# Data for analysis
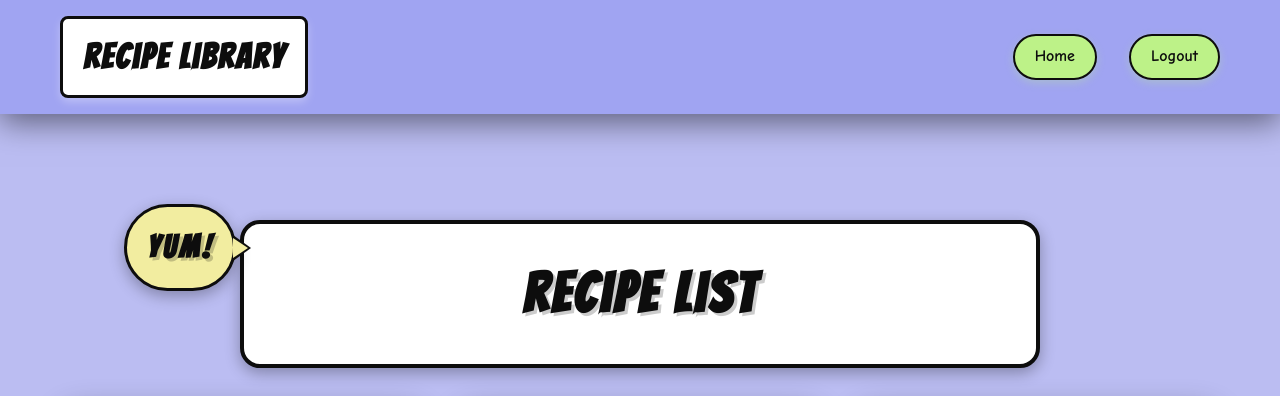
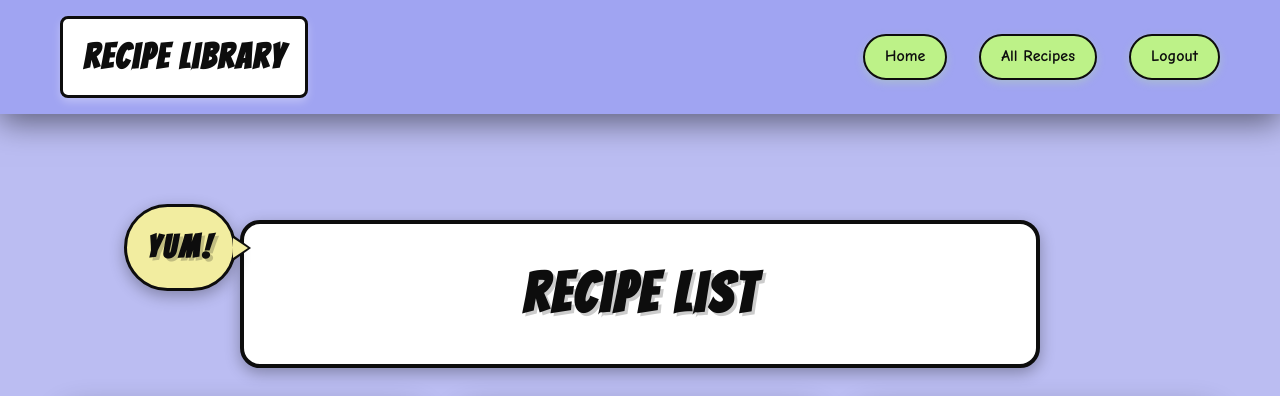
Before and after one commit to Bre-Wonder/Recipe-App-Achievment, a Django app: page /list/ in a window 1280 px wide. Shown: the top 396 px of the page. Run offline with Django 5.2, Linux system fonts and the light colour scheme; a user stored in the database is signed in; data comes from the database, SQL or seed files in the repository.

Commit message:
updated nav links

```diff
--- a/Acheivement 2/A2_Recipe_App/src/recipeApp/templates/recipeApp/main_recipelist.html
+++ b/Acheivement 2/A2_Recipe_App/src/recipeApp/templates/recipeApp/main_recipelist.html
@@ -357,6 +357,7 @@
                 <div class="logo">Recipe Library</div>
                 <ul class="nav-links">
                     <li><a href="{% url 'recipeApp:home' %}">Home</a></li>
+                    <li><a href="{% url 'recipeApp:list' %}">All Recipes</a></li>
                     <li><a href ="{%url 'logout' %}"> Logout </a></li>
                 </ul>
             </div>
```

# Work to complete
Of all the entries above, how many lines contain the string "recipeApp"? Answer with the number only.

# Answer to the exercise
4